No disrespect to Taggart, we’re delighted to have him represent the red hand, but it is a sad state of affairs when not a single Ulster schoolboy can be seen to have progressed into the Irish U20’s set up, though Ulster probably have themselves to blame having pulled star players such as Paddy Jackson and Stuart Olding from key U20’s fixtures in the past.
It’s a pity, as this is, on paper, one of the easiest draws that the Ireland U20’s have had in this competition for a long, long, time, avoiding, as they do, all four of the traditional powerhouses in the pool stages.
The kind hand of fate has placed Ireland in Pool B with France, Fiji and Wales, avoiding New Zealand, England, Australia and South Africa. In previous years this would have led to a confident prediction of a top four finish.
Unfortunately, this is one of the more workmanlike squads that Ireland have had for some time and having been beaten by France (23 – 13) and Wales (0 – 16) in a fourth place finish in the U20 Six Nations, it appears that they are still going to be up against it. Realistically, a 9th place finish probably the best they can hope for.

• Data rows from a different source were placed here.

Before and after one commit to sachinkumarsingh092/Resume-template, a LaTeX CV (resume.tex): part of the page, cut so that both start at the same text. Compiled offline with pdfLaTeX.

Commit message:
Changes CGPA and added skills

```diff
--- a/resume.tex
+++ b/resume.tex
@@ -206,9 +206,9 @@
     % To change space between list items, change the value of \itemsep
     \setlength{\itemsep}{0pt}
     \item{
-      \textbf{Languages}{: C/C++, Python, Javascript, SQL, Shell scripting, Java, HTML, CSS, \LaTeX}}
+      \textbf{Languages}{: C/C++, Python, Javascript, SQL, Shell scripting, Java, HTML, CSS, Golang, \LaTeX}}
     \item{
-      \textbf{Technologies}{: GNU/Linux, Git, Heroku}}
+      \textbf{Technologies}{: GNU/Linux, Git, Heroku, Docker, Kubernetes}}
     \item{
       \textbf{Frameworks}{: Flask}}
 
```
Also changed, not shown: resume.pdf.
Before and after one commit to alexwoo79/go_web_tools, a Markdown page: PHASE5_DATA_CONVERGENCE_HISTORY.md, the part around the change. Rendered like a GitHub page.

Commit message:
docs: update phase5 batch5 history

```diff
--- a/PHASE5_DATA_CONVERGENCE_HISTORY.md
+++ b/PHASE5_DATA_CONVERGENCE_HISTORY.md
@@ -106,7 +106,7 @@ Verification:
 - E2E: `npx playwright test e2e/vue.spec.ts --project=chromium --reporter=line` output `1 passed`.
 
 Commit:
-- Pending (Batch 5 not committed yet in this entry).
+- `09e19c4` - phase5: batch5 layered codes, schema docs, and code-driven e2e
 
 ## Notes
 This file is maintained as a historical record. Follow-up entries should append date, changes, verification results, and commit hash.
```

However there are 10 changes to the squad that competed in the Six Nations, Queen’s David Busby and the impressive Sean O’Brien from Munster being two of quite a few missing out due to injury, and this competition is all about focusing on the key matches over a gruelling schedule of five games in 18 days.
Despite what I have said above, such is the nature of tournament play and pool draws that it is conceivable that Ireland could work their way into a top four finish by winning their first two games and losing all the rest. Finishing at the top of their pool, or as the highest runner up across the three pools, would guarantee them fourth place. I suspect this is where their focus will be.
France are first up on Monday morning (2nd June. KO 6:35am UK/IRE) and it is possible that Ireland could catch them cold. If they do it will all come down to Wales on Friday morning (6th June 6:35am UK/IRE). Two wins would probably be enough, but if they are in that position I can’t see them slipping up against Fiji in their final Pool match (Tuesday 10th June. KO 2:35am UK/IRE). The Fijians are usually big athletic units but tend to lack the organisation of the European teams, but as I said, depending on the results in the previous two rounds this game might not even mater.
Two big games could make this the most successful Ireland U20’s side in this tournament’s history – now how did I talk myself into that! 🙄
Go on Frankie you cert! #SUFTUM
Ireland U20 Team for France: Cian Kelleher, Ciaran Gaffney, Garry Ringrose, Dan Goggin Ian Fitzpatrick, Ross Byrne, Nick McCarthy, Peter Dooley, Max Abbott, Craig Trenier, Stephen Gardiner, Ross Molony, Peadar Timmins, Frankie Taggart, Jack O’Donoghue. Replacements: Dylan Donnellan, Denis Coulson, Rory Burke, Darragh Moloney, Diarmaid Dee, Ryan Foley, Conor McKeon, Billy Dardis